#### [WHAT THE TASK REQUIRES]
Report every line from the following entries that contains the string "size".

==================================================

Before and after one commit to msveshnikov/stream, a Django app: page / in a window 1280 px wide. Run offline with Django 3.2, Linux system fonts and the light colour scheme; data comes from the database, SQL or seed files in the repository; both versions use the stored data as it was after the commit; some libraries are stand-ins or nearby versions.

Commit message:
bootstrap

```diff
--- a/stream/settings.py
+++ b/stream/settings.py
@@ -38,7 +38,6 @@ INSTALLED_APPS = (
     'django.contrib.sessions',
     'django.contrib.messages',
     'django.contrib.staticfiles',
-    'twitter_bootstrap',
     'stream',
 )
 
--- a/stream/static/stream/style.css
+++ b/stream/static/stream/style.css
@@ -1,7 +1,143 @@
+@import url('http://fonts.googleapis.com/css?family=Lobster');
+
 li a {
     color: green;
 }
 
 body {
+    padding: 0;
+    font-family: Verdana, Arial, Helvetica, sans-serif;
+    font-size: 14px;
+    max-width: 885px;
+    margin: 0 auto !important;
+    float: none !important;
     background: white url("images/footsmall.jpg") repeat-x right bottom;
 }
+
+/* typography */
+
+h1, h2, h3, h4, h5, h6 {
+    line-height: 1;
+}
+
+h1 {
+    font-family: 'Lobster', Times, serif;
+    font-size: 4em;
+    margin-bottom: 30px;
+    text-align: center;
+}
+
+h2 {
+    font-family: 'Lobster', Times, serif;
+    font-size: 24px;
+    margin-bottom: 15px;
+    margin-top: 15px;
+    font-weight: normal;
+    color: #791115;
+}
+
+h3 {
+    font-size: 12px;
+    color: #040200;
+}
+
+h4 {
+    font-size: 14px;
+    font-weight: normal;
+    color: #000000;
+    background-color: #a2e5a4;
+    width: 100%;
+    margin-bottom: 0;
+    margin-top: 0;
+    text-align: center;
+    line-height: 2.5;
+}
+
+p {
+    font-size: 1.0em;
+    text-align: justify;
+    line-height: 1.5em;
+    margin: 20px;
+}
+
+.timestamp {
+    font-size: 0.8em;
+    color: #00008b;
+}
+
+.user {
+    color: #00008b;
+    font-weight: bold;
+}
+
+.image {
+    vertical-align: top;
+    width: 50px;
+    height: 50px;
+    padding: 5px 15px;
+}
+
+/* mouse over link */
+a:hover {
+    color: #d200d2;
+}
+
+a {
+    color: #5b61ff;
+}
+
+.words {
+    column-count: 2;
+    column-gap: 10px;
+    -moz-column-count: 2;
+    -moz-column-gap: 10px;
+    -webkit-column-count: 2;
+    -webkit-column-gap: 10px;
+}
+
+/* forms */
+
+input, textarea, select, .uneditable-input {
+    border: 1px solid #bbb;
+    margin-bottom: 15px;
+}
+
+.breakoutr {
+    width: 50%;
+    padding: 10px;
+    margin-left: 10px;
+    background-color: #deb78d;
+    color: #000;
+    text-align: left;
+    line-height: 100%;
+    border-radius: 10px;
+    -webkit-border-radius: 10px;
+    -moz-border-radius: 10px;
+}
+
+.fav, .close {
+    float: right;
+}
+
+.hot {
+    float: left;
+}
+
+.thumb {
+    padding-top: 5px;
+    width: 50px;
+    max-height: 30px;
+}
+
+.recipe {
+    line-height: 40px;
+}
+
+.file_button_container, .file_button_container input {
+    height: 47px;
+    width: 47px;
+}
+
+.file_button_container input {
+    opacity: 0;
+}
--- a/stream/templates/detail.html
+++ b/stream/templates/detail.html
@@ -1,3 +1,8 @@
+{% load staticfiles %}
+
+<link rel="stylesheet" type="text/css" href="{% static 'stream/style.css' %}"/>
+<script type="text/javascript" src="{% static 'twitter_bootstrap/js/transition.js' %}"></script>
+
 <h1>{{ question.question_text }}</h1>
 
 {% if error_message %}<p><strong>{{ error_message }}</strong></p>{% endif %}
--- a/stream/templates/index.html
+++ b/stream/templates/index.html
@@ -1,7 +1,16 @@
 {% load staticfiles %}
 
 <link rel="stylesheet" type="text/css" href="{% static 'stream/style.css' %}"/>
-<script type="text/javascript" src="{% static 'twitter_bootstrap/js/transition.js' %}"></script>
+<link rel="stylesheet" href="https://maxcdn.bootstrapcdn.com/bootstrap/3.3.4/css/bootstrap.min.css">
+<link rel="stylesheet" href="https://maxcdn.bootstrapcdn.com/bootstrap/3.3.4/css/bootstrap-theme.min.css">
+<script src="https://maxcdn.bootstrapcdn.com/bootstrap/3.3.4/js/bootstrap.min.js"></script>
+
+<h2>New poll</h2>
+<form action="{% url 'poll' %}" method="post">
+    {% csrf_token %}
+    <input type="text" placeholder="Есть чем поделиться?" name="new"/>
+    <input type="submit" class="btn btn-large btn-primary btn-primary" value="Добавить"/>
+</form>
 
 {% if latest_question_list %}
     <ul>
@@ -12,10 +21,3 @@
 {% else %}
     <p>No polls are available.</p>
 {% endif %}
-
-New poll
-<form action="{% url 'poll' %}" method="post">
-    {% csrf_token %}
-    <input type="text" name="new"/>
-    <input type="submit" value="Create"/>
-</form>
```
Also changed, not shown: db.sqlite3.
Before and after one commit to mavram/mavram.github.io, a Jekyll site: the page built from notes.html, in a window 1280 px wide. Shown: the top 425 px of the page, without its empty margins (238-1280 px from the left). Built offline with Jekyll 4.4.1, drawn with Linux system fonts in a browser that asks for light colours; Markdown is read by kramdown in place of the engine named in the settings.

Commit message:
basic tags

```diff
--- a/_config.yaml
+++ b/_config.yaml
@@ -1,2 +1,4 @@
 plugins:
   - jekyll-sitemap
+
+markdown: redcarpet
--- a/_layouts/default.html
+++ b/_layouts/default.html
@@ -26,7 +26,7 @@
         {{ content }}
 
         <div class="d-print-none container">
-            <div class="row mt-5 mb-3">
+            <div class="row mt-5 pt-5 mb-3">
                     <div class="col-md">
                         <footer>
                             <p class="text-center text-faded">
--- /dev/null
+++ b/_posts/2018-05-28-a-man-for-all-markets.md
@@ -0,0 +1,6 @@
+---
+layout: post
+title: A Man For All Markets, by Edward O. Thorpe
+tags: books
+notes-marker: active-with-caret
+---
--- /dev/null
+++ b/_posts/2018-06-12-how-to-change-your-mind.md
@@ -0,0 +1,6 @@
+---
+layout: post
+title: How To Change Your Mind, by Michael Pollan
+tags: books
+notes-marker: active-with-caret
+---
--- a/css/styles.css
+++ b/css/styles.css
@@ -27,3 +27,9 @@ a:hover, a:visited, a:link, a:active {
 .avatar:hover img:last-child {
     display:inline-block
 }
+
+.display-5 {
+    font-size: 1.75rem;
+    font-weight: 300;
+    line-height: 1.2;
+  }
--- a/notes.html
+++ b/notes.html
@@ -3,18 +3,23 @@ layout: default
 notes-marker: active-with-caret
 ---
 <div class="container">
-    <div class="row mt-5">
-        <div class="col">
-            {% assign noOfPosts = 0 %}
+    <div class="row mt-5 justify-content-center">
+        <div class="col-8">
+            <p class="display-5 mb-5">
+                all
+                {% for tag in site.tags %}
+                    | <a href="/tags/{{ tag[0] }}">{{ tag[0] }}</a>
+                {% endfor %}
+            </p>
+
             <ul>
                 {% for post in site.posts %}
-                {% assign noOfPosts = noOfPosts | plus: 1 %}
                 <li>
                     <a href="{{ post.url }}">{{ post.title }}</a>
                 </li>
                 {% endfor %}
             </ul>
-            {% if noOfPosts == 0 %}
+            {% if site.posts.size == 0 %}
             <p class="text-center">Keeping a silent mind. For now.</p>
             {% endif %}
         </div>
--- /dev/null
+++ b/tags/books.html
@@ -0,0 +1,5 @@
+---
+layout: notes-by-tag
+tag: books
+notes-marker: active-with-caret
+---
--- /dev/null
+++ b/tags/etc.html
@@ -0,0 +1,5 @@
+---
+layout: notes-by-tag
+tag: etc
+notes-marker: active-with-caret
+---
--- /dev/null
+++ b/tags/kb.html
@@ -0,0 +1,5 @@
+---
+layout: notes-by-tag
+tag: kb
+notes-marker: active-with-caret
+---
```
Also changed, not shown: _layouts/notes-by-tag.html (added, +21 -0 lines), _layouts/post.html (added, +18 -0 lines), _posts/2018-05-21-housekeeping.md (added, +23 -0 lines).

==================================================

#### [ANSWER FOR THE TASK]
+    font-size: 14px;
+    font-size: 4em;
+    font-size: 24px;
+    font-size: 12px;
+    font-size: 14px;
+    font-size: 1.0em;
+    font-size: 0.8em;
+    font-size: 1.75rem;
+            {% if site.posts.size == 0 %}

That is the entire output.